As concerns about the health impacts of C8 — also known as PFOA — mounted, DuPont shifted production to another chemical called GenX, which was supposed to be less risky and, due to its chemical structure, not accumulate in humans and animals as much as its predecessors. In 2009, the company told the Environmental Protection Agency it would begin making that chemical at its Fayetteville Works Plant, near the Bladen and Cumberland county lines.
GENX AROUND WILMINGTON
Unknown to regulators or the public, however, GenX had been reaching the Cape Fear River for decades as a byproduct of a different chemical process taking place at Fayetteville Works. That was only revealed after a team of N.C. State University and EPA scientists profiled the chemical and measured it in the Cape Fear River. They discovered that it also had made its way through existing Wilmington-area water treatment processes and into the region’s drinking water.
After the Wilmington StarNews reported on the scientists’ findings in 2017, an environmental official for Chemours revealed that he and other employees had known that GenX chemicals were reaching the Cape Fear River since about 1980. In 2015, DuPont spun off its Performance Chemicals segment, forming Chemours in a move widely seen as an effort to limit its liability to PFAS and other litigation.
The revelation about GenX drew statewide attention and led to the formation of Clean Cape Fear, a group of community activists who have pushed state and local leaders for more protection of drinking water. That group will join the N.C. Conservation Network and the Center for Environmental Health in hosting Ruffalo on the ‘Why We Fight’ tour of communities impacted by PFAS contamination.
Since the contamination was revealed, Chemours has agreed to pay a $12 million fine and spend about $100 million building a thermal oxidizer that will destroy emissions containing GenX chemicals. Brunswick County is spending $137 million to add a reverse osmosis system at a water treatment plant, while the Wilmington-area Cape Fear Public Utility Authority will spend $46 million installing granular activated carbon filters to capture PFAS chemicals.
During his visit to North Carolina, the actor will highlight that PFAS concerns are broader than the Wilmington area. Wednesday, Ruffalo is expected to visit Pittsboro, the Chatham County community where researchers have found elevated levels of PFAS compounds.

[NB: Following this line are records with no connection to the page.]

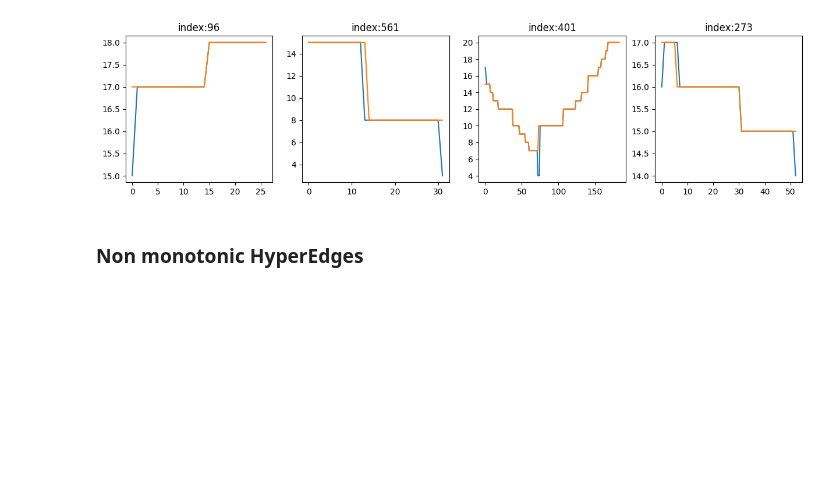
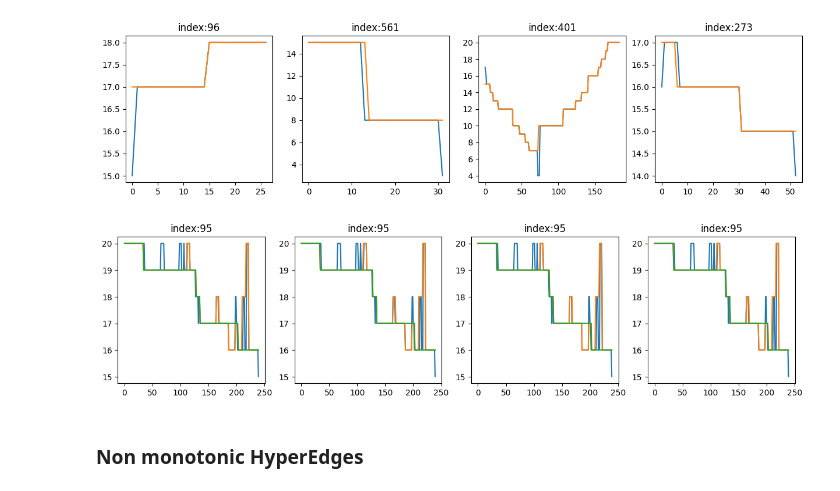
Before and after one commit to amin942001/STHype, a Jupyter notebook: examples/amftrack.ipynb, the cells around one changed output. Cells and saved outputs as stored; diff of their text form; code cells hidden in the pictures; blank space fills up the shorter version.

```diff
--- a/examples/amftrack.ipynb
+++ b/examples/amftrack.ipynb
@@ -194,6 +194,26 @@ for i in range(4):
     plt.title(f"index:{hyper_edges_to_plot[i]}")
 # %% [output]
 [figure]
+# %%
+from scipy.ndimage import median_filter
+
+plt.figure(figsize=(15,15))
+
+for i in range(4):
+    plt.subplot(4,4,i+1)
+    activations = []
+    corrected_activations = []
+    for inital_edge in H[95]:
+        for node1, node2 in spatial_temporal_graph.get_initial_edge_edges(*inital_edge):
+            activations.append(spatial_temporal_graph[node1][node2]['activation'])
+            corrected_activations.append(spatial_temporal_graph[node1][node2]['corrected_activation'])
+
+    plt.plot(activations)
+    plt.plot(corrected_activations)
+    plt.plot(median_filter(corrected_activations, 41, mode='nearest'))
+    plt.title(f"index:{95}")
+# %% [output]
+[figure, added]
 # %% [markdown]
 ### Non monotonic HyperEdges
 # %%
```
Also changed, not shown: parts of 2 cells of this notebook.
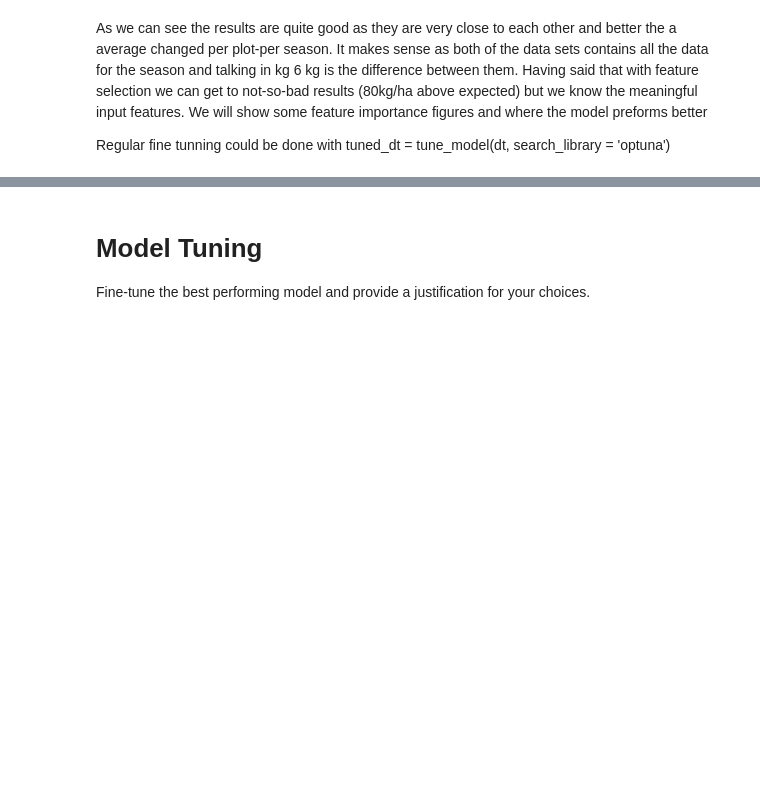
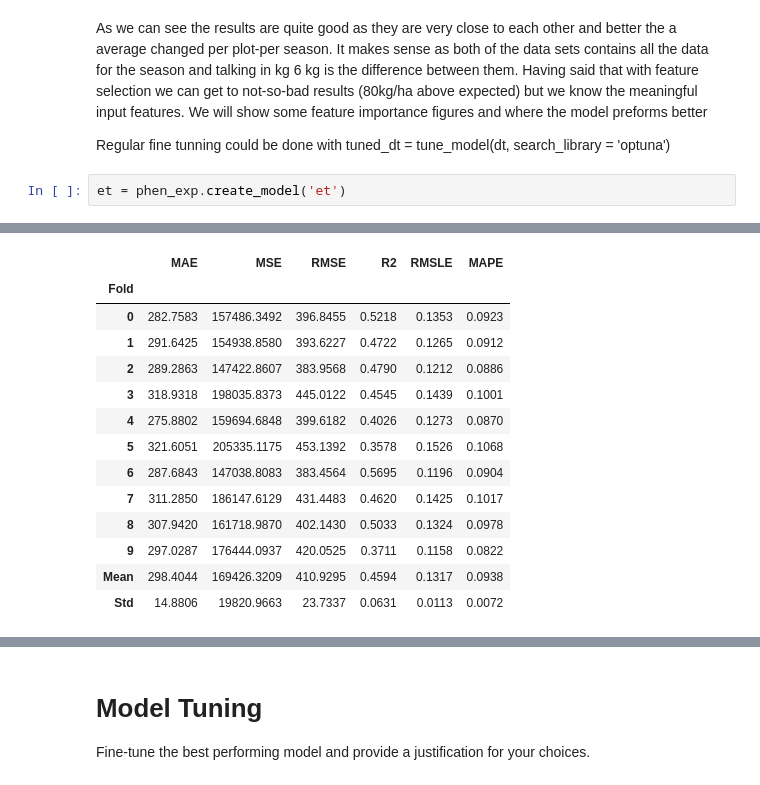
Before and after one commit to SarielGil/Soybeans_regressor, a Jupyter notebook: notebooks/model_compare.ipynb, the cells around one changed output, grey strips where cells are left out. Saved outputs shown, nothing was run; the diff lists cells and outputs as text; blank space fills up the shorter version.

```diff
--- a/notebooks/model_compare.ipynb
+++ b/notebooks/model_compare.ipynb
@@ -198,3 +183,6 @@ We will show some feature importance figures and where the model preforms better
 
 Regular fine tunning could be done with
 tuned_dt = tune_model(dt, search_library = 'optuna')
+# %%
+et = phen_exp.create_model('et')
+# %% [output]
@@ -200,0 +190,14 @@ tuned_dt = tune_model(dt, search_library = 'optuna')
+|  | MAE | MSE | RMSE | R2 | RMSLE | MAPE |
+| Fold |  |  |  |  |  |  |
+| 0 | 282.7583 | 157486.3492 | 396.8455 | 0.5218 | 0.1353 | 0.0923 |
+| 1 | 291.6425 | 154938.8580 | 393.6227 | 0.4722 | 0.1265 | 0.0912 |
+| 2 | 289.2863 | 147422.8607 | 383.9568 | 0.4790 | 0.1212 | 0.0886 |
+| 3 | 318.9318 | 198035.8373 | 445.0122 | 0.4545 | 0.1439 | 0.1001 |
+| 4 | 275.8802 | 159694.6848 | 399.6182 | 0.4026 | 0.1273 | 0.0870 |
+| 5 | 321.6051 | 205335.1175 | 453.1392 | 0.3578 | 0.1526 | 0.1068 |
+| 6 | 287.6843 | 147038.8083 | 383.4564 | 0.5695 | 0.1196 | 0.0904 |
+| 7 | 311.2850 | 186147.6129 | 431.4483 | 0.4620 | 0.1425 | 0.1017 |
+| 8 | 307.9420 | 161718.9870 | 402.1430 | 0.5033 | 0.1324 | 0.0978 |
+| 9 | 297.0287 | 176444.0937 | 420.0525 | 0.3711 | 0.1158 | 0.0822 |
+| Mean | 298.4044 | 169426.3209 | 410.9295 | 0.4594 | 0.1317 | 0.0938 |
+| Std | 14.8806 | 19820.9663 | 23.7337 | 0.0631 | 0.0113 | 0.0072 |
```
Also changed, not shown: parts of 10 cells of this notebook, 1 other file.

In a grant proposal, Duke University professors Heather Stapleton and Lee Ferguson reported they had found PFAS chemicals in the drinking water of every Triangle-area community. But in Pittsboro, the researchers wrote, levels were particularly high, on par with those of GenX contamination along the Cape Fear River — about 760 parts per trillion…”